Not All Appeals Are Equal

Every year the lawyer research and ranking company Chambers & Partners (sometimes mentioned as C&P herein) puts out a list of top appellate lawyers and firms (in a previous post I looked at some of the listed firms’ cert performance). Chambers uses a mix of qualitative and quantitative methodology to come up with its various…

How Gorsuch’s First Year Compares

In 1986 when Justice Scalia joined the Supreme Court, the bench looked quite different than it does today. In fact, none of the justices on that Court still sit on the Supreme Court as Scalia was the final holdout.  In 1986 the Court was composed of five justices who were predominately ideologically conservative and four…

An Opinion is Worth at Least 1,000 Words

Supreme Court opinions come in all different shapes and sizes.  Some are short and sweet, others are dense, long, and hard to follow.  Some reasons behind relative opinion length are obvious.  Even though the justices tend not to grant cases with facile solutions, certain cases are more complex and involve extensive fact patterns.  Along with…

The Interpretive Dance

In the Supreme Court’s first decision of the term, Hamer v. Neighborhood Housing Services of Chicago, Justice Ruth Bader Ginsburg cited language from the court’s 2010 decision in Magwood v. Patterson stipulating that “[w]e cannot replace the actual text with speculation as to Congress’ intent.” Indeed, as Justice Elena Kagan wrote in the 2015 decision Ross…

Slow & Steady

The Supreme Court is slowly plodding through the 2017 term. The court began the term at a historically sluggish pace, and although the justices have picked up the pace in certain areas, other signs point to the possibility that the court’s output this term will continue at the same rate. First, looking at the court’s…

BriefCatching 2017 Cert-Stage Filings

  Good writing quality is one of the greatest assets for attorneys practicing before any court.  While there is no universally accepted measure of good writing, software engineers are currently designing programs that measure writing quality in innovative and accurate ways.  In past, Empirical SCOTUS has employed off-the-shelf metrics for writing quality to compare filings…

When Opposites Attract Ideology Falls to the Wayside

Lots of noise is made about partisan and ideological divides on the Supreme Court.  There tends to be less hubbub surrounding instances when justices that traditionally divide ideologically, vote together. Such surprising coalitions formed in the majority and dissent for the Court’s decision in last week’s Patchak v. Zinke ruling.  Although this decision was met with only…

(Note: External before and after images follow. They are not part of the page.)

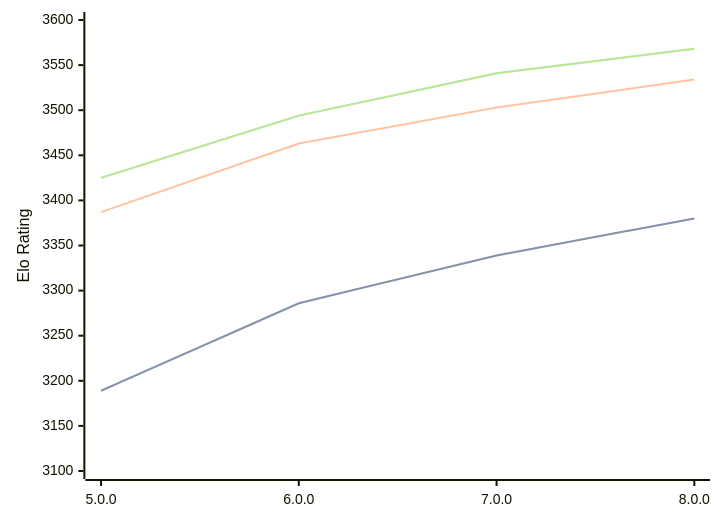
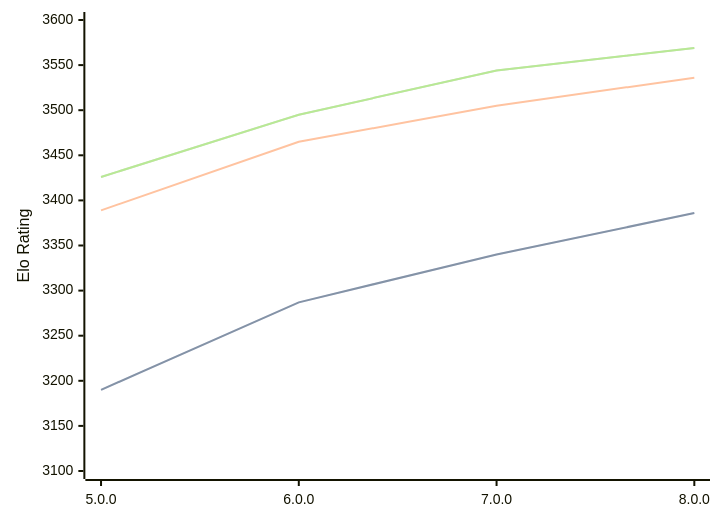
The diagram in engines/Stormphrax.md (computer-chess-index/cci), drawn with Mermaid before and after one commit. The commit also changed other lines of this file, not shown here.

Commit message:
Update CCI Ratings (ELO VLTC) - 2026-08-15

````diff
--- a/engines/Stormphrax.md
+++ b/engines/Stormphrax.md
@@ -34,11 +34,11 @@
 ```mermaid
 %%{init: {"theme":"base","themeVariables":{"seriesColors:['#a3a3a3','#222221','#faa371']}}}%%
 xychart-beta
   x-axis ["5.0.0", "6.0.0", "7.0.0", "8.0.0"]
   y-axis "Elo Rating" 3100 --> 3600
-  line "STC (8.0+0.08s)" [3189, 3286, 3339, 3380]
-  line "STC (8.0+0.08s)" [3189, 3286, 3339, 3380]
-  line "LTC (60.0+0.60s)" [3387, 3463, 3503, 3534]
-  line "VLTC (2m24s+1.12s)" [3425, 3494, 3541, 3568]
-  line "VLTC (2m24s+1.12s)" [3425, 3494, 3541, 3568]
+  line "STC (8.0+0.08s)" [3190, 3287, 3340, 3386]
+  line "STC (8.0+0.08s)" [3190, 3287, 3340, 3386]
+  line "LTC (60.0+0.60s)" [3389, 3465, 3505, 3536]
+  line "VLTC (2m24s+1.12s)" [3426, 3495, 3544, 3569]
+  line "VLTC (2m24s+1.12s)" [3426, 3495, 3544, 3569]
 ```
````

The Dissenting-est Dissenters on the Modern Court

The Court’s opinions have been sliced, diced, and dissected in various fashions over the years as scholars and practitioners look for overt and latent meanings in the Court’s texts.  An object of study has often been the dissenting opinion.  The dissent is an interesting point of focus because both because of its purpose and its…

Amicus Policy Success in Impactful Supreme Court Decisions

Perhaps the biggest development in the modern Supreme Court alongside the great discretion the justices now have in dictating the cases they hear is the role of interest groups.  Over the past several decades the Supreme Court has increasingly become the forum for such groups and their attempts at persuasion; the object of persuasion being…

Supreme Court Movers and Shakers (Attorneys and Justices)

The consequences of certain decisions have repercussions far beyond those that affect the immediate cases.  While this is an indisputable aspect of decisions from courts of last resort, prognosticating the potential consequences of decisions is an art fraught with questionable inferences.  In a series of decisions the Supreme Court has a substantial policy impact. These…

A Chicken and Egg Problem

One of the more difficult questions facing Supreme Court scholars is trying to decipher the impact of the litigants. Given the secrecy with which the Supreme Court conducts the majority of its business, any effort towards understanding the decision making process is inevitably met with frustration.  The most recent insight we have into any of…

A Difference of Opinion

Since Chief Justice John Roberts joined the Supreme Court in 2005, several pairs of justices have had notable disagreements in multiple cases.  This is at least in part due to the justices’ polarity of viewpoints and interpretive methods.  It nonetheless creates clear divisions on the Court as the justices have hardened viewpoints on many substantive issues…